■ Task item:
Without leaving out a single line, copy the records exactly.

■ Data excerpts:
══════════

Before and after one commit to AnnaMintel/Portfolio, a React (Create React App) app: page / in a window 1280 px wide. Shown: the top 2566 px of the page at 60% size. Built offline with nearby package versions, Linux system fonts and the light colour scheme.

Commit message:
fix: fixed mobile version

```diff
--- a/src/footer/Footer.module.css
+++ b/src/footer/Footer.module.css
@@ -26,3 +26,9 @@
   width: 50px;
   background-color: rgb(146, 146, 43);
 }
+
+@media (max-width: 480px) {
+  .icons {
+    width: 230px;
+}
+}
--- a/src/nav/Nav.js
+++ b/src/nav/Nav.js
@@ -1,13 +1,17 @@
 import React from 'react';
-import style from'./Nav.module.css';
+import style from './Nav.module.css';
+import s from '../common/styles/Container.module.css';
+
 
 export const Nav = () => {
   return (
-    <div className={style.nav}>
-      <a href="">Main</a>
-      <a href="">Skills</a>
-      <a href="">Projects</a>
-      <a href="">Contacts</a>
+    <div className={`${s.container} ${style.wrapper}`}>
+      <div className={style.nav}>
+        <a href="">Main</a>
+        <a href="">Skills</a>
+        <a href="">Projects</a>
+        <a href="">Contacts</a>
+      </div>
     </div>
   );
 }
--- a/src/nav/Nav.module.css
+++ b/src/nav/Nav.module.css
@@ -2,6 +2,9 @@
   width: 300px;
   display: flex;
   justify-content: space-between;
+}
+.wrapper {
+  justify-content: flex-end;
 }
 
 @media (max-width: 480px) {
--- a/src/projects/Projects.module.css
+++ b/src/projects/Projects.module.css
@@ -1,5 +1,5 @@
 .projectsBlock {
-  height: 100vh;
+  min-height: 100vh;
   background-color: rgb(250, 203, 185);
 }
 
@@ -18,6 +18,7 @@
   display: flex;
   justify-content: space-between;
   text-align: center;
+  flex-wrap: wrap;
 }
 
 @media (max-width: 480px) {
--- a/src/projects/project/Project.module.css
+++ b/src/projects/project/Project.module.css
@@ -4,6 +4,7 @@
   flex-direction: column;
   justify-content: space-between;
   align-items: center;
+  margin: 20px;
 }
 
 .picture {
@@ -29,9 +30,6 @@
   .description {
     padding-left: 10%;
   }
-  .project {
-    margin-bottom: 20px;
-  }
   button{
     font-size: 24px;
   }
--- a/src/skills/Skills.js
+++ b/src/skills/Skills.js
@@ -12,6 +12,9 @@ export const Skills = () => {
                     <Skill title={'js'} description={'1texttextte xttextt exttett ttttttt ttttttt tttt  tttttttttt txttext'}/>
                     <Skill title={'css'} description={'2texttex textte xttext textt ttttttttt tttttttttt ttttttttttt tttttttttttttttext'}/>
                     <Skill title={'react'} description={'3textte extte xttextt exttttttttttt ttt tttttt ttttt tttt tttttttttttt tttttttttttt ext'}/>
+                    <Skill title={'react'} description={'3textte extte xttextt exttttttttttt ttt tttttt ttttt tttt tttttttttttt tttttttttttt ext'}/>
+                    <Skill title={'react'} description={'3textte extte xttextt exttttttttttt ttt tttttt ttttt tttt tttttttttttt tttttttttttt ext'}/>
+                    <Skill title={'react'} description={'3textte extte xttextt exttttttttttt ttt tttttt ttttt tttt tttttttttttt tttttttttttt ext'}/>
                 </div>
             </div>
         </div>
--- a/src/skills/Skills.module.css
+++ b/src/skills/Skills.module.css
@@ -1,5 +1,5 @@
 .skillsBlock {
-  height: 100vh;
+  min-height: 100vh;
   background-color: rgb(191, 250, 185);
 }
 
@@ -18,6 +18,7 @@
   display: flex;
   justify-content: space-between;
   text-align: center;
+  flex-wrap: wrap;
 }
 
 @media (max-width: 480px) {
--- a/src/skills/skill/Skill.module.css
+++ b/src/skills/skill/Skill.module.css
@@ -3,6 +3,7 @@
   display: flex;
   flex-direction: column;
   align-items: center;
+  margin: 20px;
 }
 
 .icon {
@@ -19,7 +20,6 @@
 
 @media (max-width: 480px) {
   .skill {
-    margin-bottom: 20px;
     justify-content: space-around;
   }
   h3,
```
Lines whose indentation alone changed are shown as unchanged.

══════════

■ Your response:
Before and after one commit to AnnaMintel/Portfolio, a React (Create React App) app: page / in a window 1280 px wide. Shown: the top 2566 px of the page at 60% size. Built offline with nearby package versions, Linux system fonts and the light colour scheme.

Commit message:
fix: fixed mobile version

```diff
--- a/src/footer/Footer.module.css
+++ b/src/footer/Footer.module.css
@@ -26,3 +26,9 @@
   width: 50px;
   background-color: rgb(146, 146, 43);
 }
+
+@media (max-width: 480px) {
+  .icons {
+    width: 230px;
+}
+}
--- a/src/nav/Nav.js
+++ b/src/nav/Nav.js
@@ -1,13 +1,17 @@
 import React from 'react';
-import style from'./Nav.module.css';
+import style from './Nav.module.css';
+import s from '../common/styles/Container.module.css';
+
 
 export const Nav = () => {
   return (
-    <div className={style.nav}>
-      <a href="">Main</a>
-      <a href="">Skills</a>
-      <a href="">Projects</a>
-      <a href="">Contacts</a>
+    <div className={`${s.container} ${style.wrapper}`}>
+      <div className={style.nav}>
+        <a href="">Main</a>
+        <a href="">Skills</a>
+        <a href="">Projects</a>
+        <a href="">Contacts</a>
+      </div>
     </div>
   );
 }
--- a/src/nav/Nav.module.css
+++ b/src/nav/Nav.module.css
@@ -2,6 +2,9 @@
   width: 300px;
   display: flex;
   justify-content: space-between;
+}
+.wrapper {
+  justify-content: flex-end;
 }
 
 @media (max-width: 480px) {
--- a/src/projects/Projects.module.css
+++ b/src/projects/Projects.module.css
@@ -1,5 +1,5 @@
 .projectsBlock {
-  height: 100vh;
+  min-height: 100vh;
   background-color: rgb(250, 203, 185);
 }
 
@@ -18,6 +18,7 @@
   display: flex;
   justify-content: space-between;
   text-align: center;
+  flex-wrap: wrap;
 }
 
 @media (max-width: 480px) {
--- a/src/projects/project/Project.module.css
+++ b/src/projects/project/Project.module.css
@@ -4,6 +4,7 @@
   flex-direction: column;
   justify-content: space-between;
   align-items: center;
+  margin: 20px;
 }
 
 .picture {
@@ -29,9 +30,6 @@
   .description {
     padding-left: 10%;
   }
-  .project {
-    margin-bottom: 20px;
-  }
   button{
     font-size: 24px;
   }
--- a/src/skills/Skills.js
+++ b/src/skills/Skills.js
@@ -12,6 +12,9 @@ export const Skills = () => {
                     <Skill title={'js'} description={'1texttextte xttextt exttett ttttttt ttttttt tttt  tttttttttt txttext'}/>
                     <Skill title={'css'} description={'2texttex textte xttext textt ttttttttt tttttttttt ttttttttttt tttttttttttttttext'}/>
                     <Skill title={'react'} description={'3textte extte xttextt exttttttttttt ttt tttttt ttttt tttt tttttttttttt tttttttttttt ext'}/>
+                    <Skill title={'react'} description={'3textte extte xttextt exttttttttttt ttt tttttt ttttt tttt tttttttttttt tttttttttttt ext'}/>
+                    <Skill title={'react'} description={'3textte extte xttextt exttttttttttt ttt tttttt ttttt tttt tttttttttttt tttttttttttt ext'}/>
+                    <Skill title={'react'} description={'3textte extte xttextt exttttttttttt ttt tttttt ttttt tttt tttttttttttt tttttttttttt ext'}/>
                 </div>
             </div>
         </div>
--- a/src/skills/Skills.module.css
+++ b/src/skills/Skills.module.css
@@ -1,5 +1,5 @@
 .skillsBlock {
-  height: 100vh;
+  min-height: 100vh;
   background-color: rgb(191, 250, 185);
 }
 
@@ -18,6 +18,7 @@
   display: flex;
   justify-content: space-between;
   text-align: center;
+  flex-wrap: wrap;
 }
 
 @media (max-width: 480px) {
--- a/src/skills/skill/Skill.module.css
+++ b/src/skills/skill/Skill.module.css
@@ -3,6 +3,7 @@
   display: flex;
   flex-direction: column;
   align-items: center;
+  margin: 20px;
 }
 
 .icon {
@@ -19,7 +20,6 @@
 
 @media (max-width: 480px) {
   .skill {
-    margin-bottom: 20px;
     justify-content: space-around;
   }
   h3,
```
Lines whose indentation alone changed are shown as unchanged.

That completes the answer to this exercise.